Flexibility in the manufacturing process is important in determining whether a company has an elastic or inelastic supply curve. Companies producing a good or service with an elastic supply can respond quickly to a price change. In this video, two babysitters have different elasticities of supply because their flexibilities differ.
The mathematical formula for the elasticity of supply is:
An elastic supply curve has a price elasticity of supply that exceeds one. Compare the supply curves below. The more inelastic supply curve is steeper and a change in price has a much smaller impact on the quantity supplied than for the elastic supply curve.
Factors that influence the elasticity of supply include:
Time: Long-term supply curves are more elastic than short-term curves because of the flexibility that time provides to respond to market changes. For example, assume a community experiences a sudden rent increase. The increase may not generate an immediate increase in housing. Up-fitting an apartment or building new ones takes time.

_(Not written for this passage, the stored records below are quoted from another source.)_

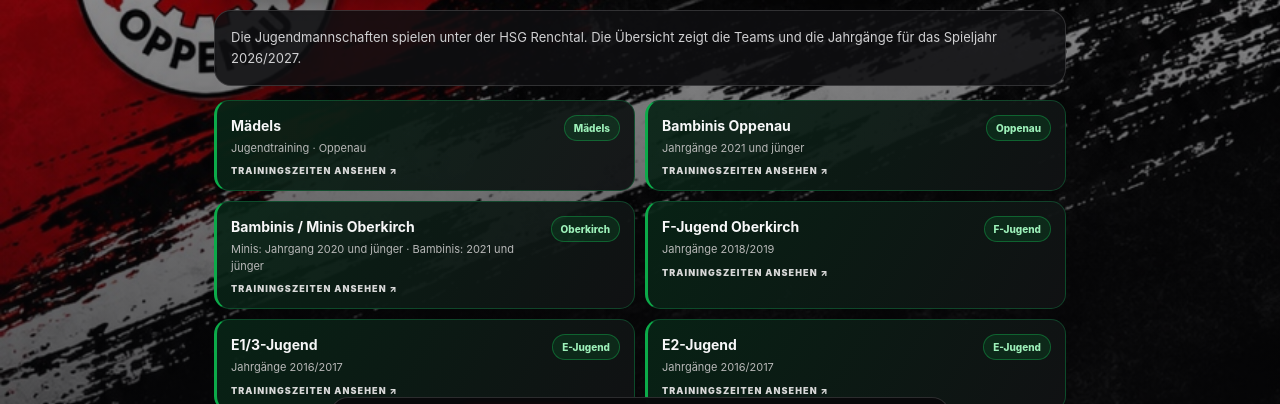
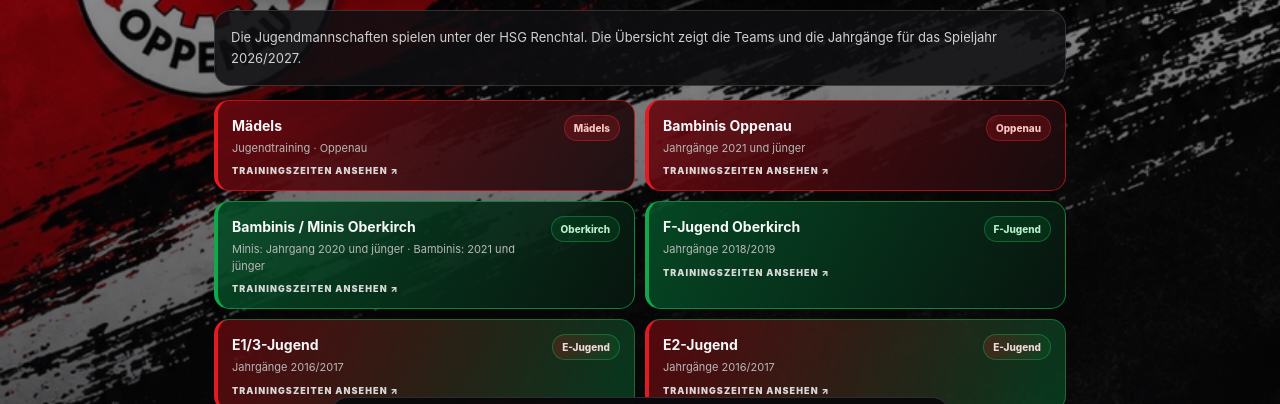
Before and after one commit to hsgrenchtal/TuS-Oppenau-Handball-App, a plain HTML site: page index.html in a window 1280 px wide. Both pictures are taken after a click on the button "TuS Oppenau · Herren". Shown: the part 332-736 px from the top of the page. Drawn offline with Linux system fonts and the light colour scheme.

Commit message:
Add files via upload
18.11.26

```diff
--- a/index.html
+++ b/index.html
@@ -146,6 +146,59 @@ footer{text-align:center;color:#888;font-size:10px;letter-spacing:.12em;padding:
 .org-hsg p{font-size:11px;line-height:1.5;color:#d4e4da;margin:8px 0 0}
 .news-links{margin-bottom:12px}
 @media(min-width:650px){.org-branches{grid-template-columns:repeat(3,minmax(0,1fr))}.org-chart{max-width:780px;margin-left:auto;margin-right:auto}}
+
+
+/* Team-Farbzuordnung gemäß Vereinsvorgabe */
+.hsg-area .team{
+  border:1px solid rgba(226,27,35,.55);
+  border-left:4px solid #e21b23;
+  background:linear-gradient(115deg,rgba(105,8,15,.82) 0%,rgba(13,20,16,.94) 100%);
+}
+.hsg-area .team .pill{
+  color:#f3b8ba;
+  background:linear-gradient(90deg,rgba(226,27,35,.25),rgba(16,168,74,.22));
+  border-color:rgba(16,168,74,.55);
+}
+.hsg-area .team[data-training-team="Mädels"],
+.hsg-area .team[data-training-team="Bambinis Oppenau"]{
+  border-color:rgba(226,27,35,.65);
+  border-left-color:#e21b23;
+  background:linear-gradient(120deg,rgba(105,8,15,.92),rgba(24,12,14,.94));
+}
+.hsg-area .team[data-training-team="Mädels"] .pill,
+.hsg-area .team[data-training-team="Bambinis Oppenau"] .pill{
+  color:#ffc4c6;background:#e21b2333;border-color:#e21b2377;
+}
+.hsg-area .team[data-training-team="Bambinis / Minis Oberkirch"],
+.hsg-area .team[data-training-team="F-Jugend Oberkirch"]{
+  border-color:rgba(16,168,74,.7);
+  border-left-color:#10a84a;
+  background:linear-gradient(120deg,rgba(5,77,39,.92),rgba(8,22,15,.95));
+}
+.hsg-area .team[data-training-team="Bambinis / Minis Oberkirch"] .pill,
+.hsg-area .team[data-training-team="F-Jugend Oberkirch"] .pill{
+  color:#b7efca;background:#087d3233;border-color:#13a84c77;
+}
+.hsg-area .team[data-training-team="E1/3-Jugend"],
+.hsg-area .team[data-training-team="E2-Jugend"],
+.hsg-area .team[data-training-team="D1-Jugend"],
+.hsg-area .team[data-training-team="D2-Jugend"],
+.hsg-area .team[data-training-team="D3-Jugend"],
+.hsg-area .team[data-training-team="C-Jugend"],
+.hsg-area .team[data-training-team="A-Jugend"]{
+  border-color:rgba(16,168,74,.58);
+  border-left:4px solid #e21b23;
+  background:linear-gradient(115deg,rgba(105,8,15,.78) 0%,rgba(5,77,39,.70) 100%);
+}
+.hsg-area .team[data-training-team="E1/3-Jugend"] .pill,
+.hsg-area .team[data-training-team="E2-Jugend"] .pill,
+.hsg-area .team[data-training-team="D1-Jugend"] .pill,
+.hsg-area .team[data-training-team="D2-Jugend"] .pill,
+.hsg-area .team[data-training-team="D3-Jugend"] .pill,
+.hsg-area .team[data-training-team="C-Jugend"] .pill,
+.hsg-area .team[data-training-team="A-Jugend"] .pill{
+  color:#f1d7d8;background:linear-gradient(90deg,#e21b2333,#087d3233);border-color:#13a84c77;
+}
 
 </style>
 </head>
```
Also changed, not shown: tus-oppenau-logo.png, 1 other file.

Availability of Inputs: If a company needs to search or wait for inputs, its supply is more inelastic than a company that has the inputs readily available. For example, compare a lawn mowing service with a hospital. The lawn mowing company would probably be able to hire additional workers in a few weeks since the work requires little skill. A hospital may take months to identify and negotiate with a highly qualified surgeon. In this case, the lawn mowing company has a more elastic supply curve than the hospital.
Ease of Storage: Some companies can increase their elasticity of supply by stockpiling parts or the final product so they can respond quickly to a price increase. Other companies do not have that flexibility. Producers that manufacture a good that is perishable or has an input with a short shelf life cannot store their final product or inventory parts as readily as other companies.
Capacity: A company with excess capacity has a more elastic supply curve than a company that is producing at capacity because it is much easier for the company with excess capacity to increase output. A company operating near capacity may need to hire more workers or purchase additional equipment to increase production.
Supply – The Producer's Perspective
Price Elasticity of Supply – How Does a Producer Respond To a Price Change
Factors of Production – The Required Inputs of Every Business
Price Elasticity of Demand – How Do Consumers Respond to Price Changes